Staff Profile

Publication details for Dr Mathieu Dellinger

Dellinger, M., Gaillardet, J., Bouchez, J., Calmels, D., Galy, V., Hilton, R. G., Louvat, P. & France-Lanord, C. Lithium isotopes in large rivers reveal the cannibalistic nature of modern continental weathering and erosion. Earth and Planetary Science Letters. 2014;401:359-372.

Author(s) from Durham

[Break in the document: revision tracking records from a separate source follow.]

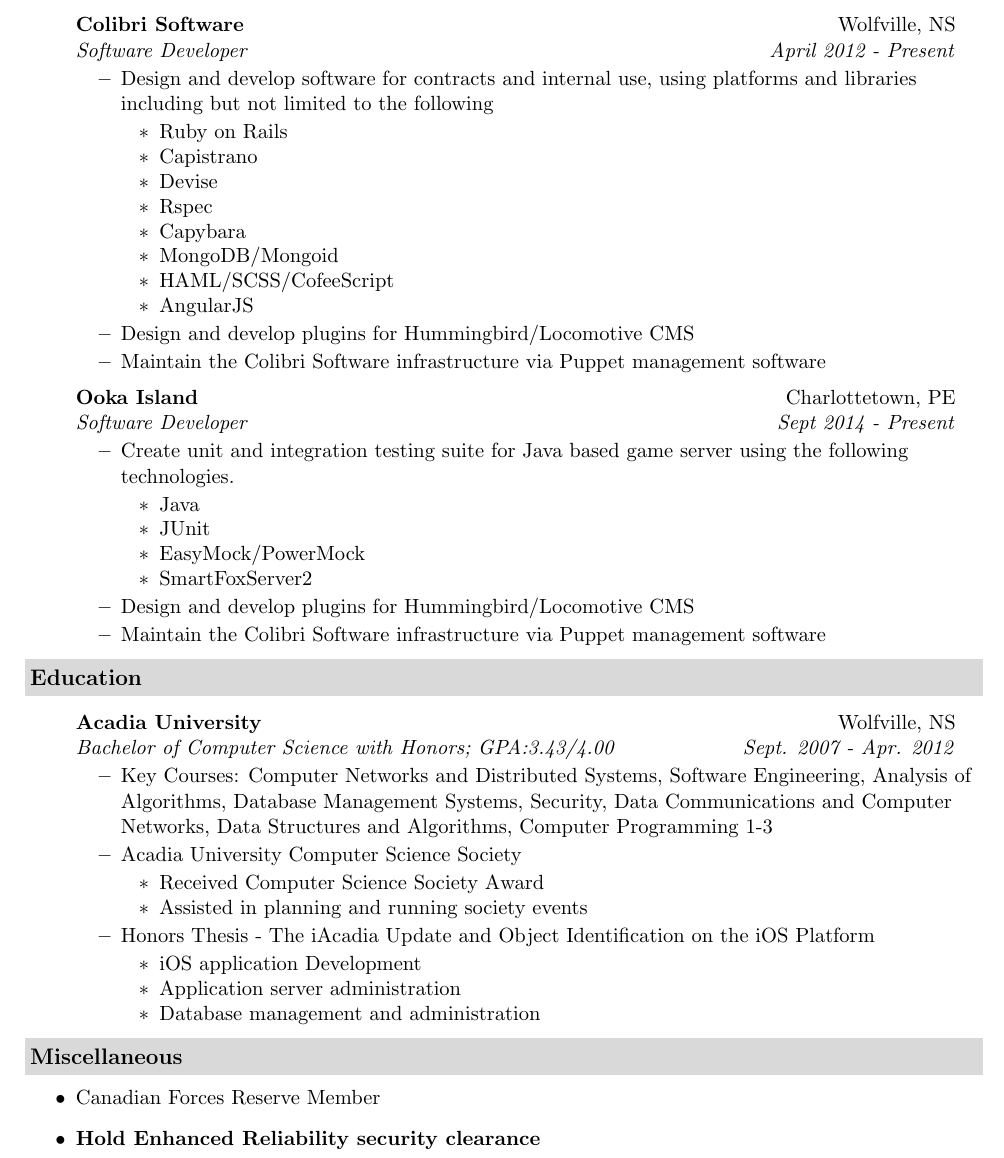
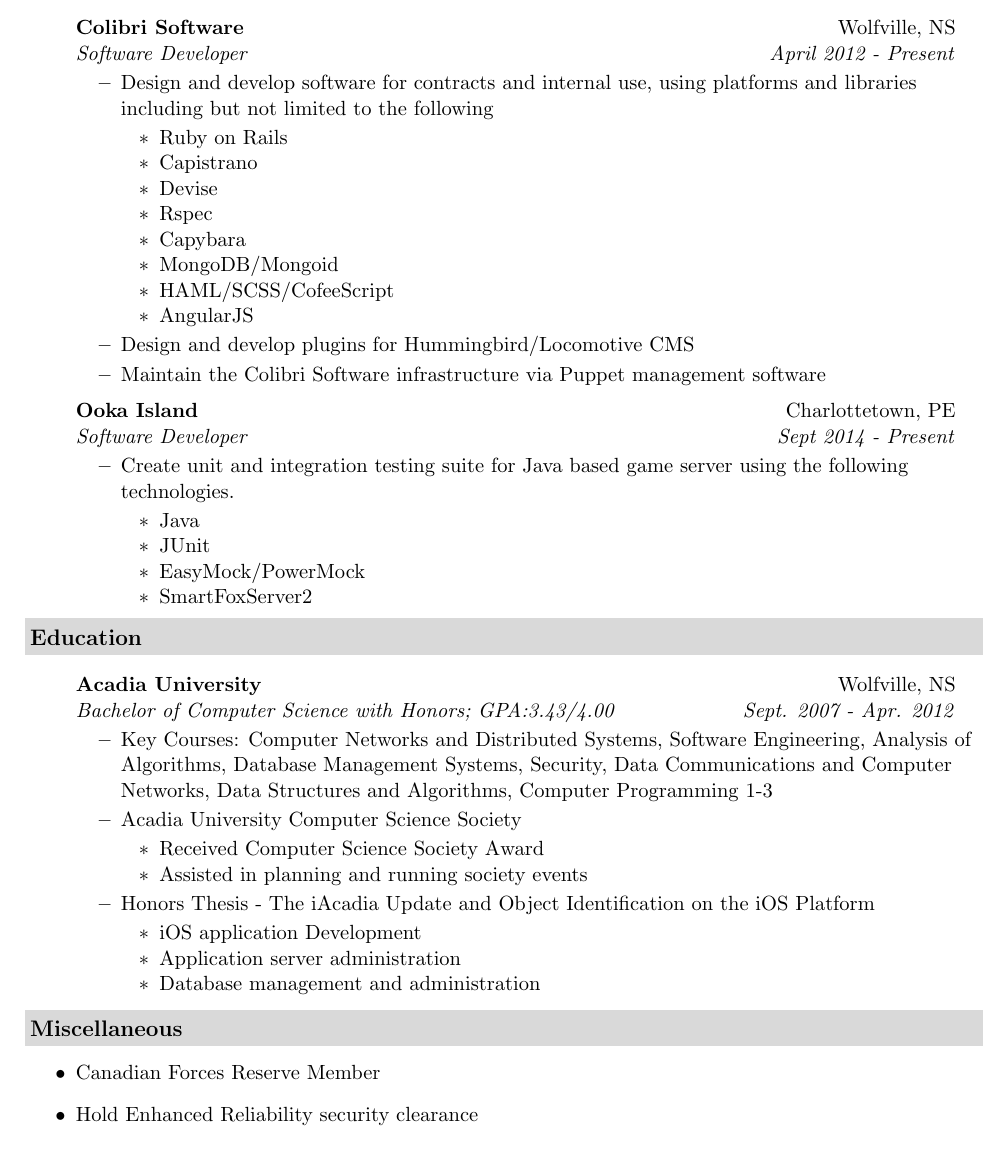
Before and after one commit to greeneca/resume, a LaTeX CV (Resume.tex): part of page 2 of 2, cut so that both start at the same text. Compiled offline with pdfLaTeX.

Commit message:
add gitignore/fix copy past error

```diff
--- a/Resume.tex
+++ b/Resume.tex
@@ -138,8 +138,6 @@
                       \resitem{EasyMock/PowerMock}
                       \resitem{SmartFoxServer2}
                     \end{itemize}
-                    \resitem{Design and develop plugins for Hummingbird/Locomotive CMS}
-                    \resitem{Maintain the Colibri Software infrastructure via Puppet management software}
                 \end{itemize}
 \begin{comment}
         \item[]
@@ -253,7 +251,7 @@
 \resheading{{Miscellaneous}} %{{{1
     \begin{itemize}
         \item Canadian Forces Reserve Member
-        \item \bf Hold Enhanced Reliability security clearance
+        \item Hold Enhanced Reliability security clearance
     \end{itemize}
 \end{document}
 %}}}
```
Also changed, not shown: 1 other file.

The erosion of major mountain ranges is thought to be largely cannibalistic, recycling sediments that were deposited in the ocean or on the continents prior to mountain uplift. Despite this recognition, it has not yet been possible to quantify the amount of recycled material that is presently transported by rivers to the ocean. Here, we have analyzed the Li content and isotope composition (View the MathML source) of suspended sediments sampled along river depth profiles and bed sands in three of the largest Earth's river systems (Amazon, Mackenzie and Ganga–Brahmaputra rivers). The View the MathML source values of river-sediments transported by these rivers range from +5.3 to −3.6‰ and decrease with sediment grain size. We interpret these variations as reflecting a mixture of unweathered rock fragments (preferentially transported at depth in the coarse fraction) and present-day weathering products (preferentially transported at the surface in the finest fraction). Only the finest surface sediments contain the complementary reservoir of Li solubilized by water–rock interactions within the watersheds. Li isotopes also show that river bed sands can be interpreted as a mixture between unweathered fragments of igneous and sedimentary rocks. A mass budget approach, based on Li isotopes, Li/Al and Na/Al ratios, solved by an inverse method allows us to estimate that, for the large rivers analyzed here, the part of solid weathering products formed by present-day weathering reactions and transported to the ocean do not exceed 35%. Li isotopes also show that the sediments transported by the Amazon, Mackenzie and Ganga–Brahmaputra river systems are mostly sourced from sedimentary rocks (>60%) rather than igneous rocks. This study shows that Li isotopes in the river particulate load are a good proxy for quantifying both the erosional rock sources and the fingerprint of present-day weathering processes. Overall, Li isotopes in river sediments confirm the cannibalistic nature of erosion and weathering.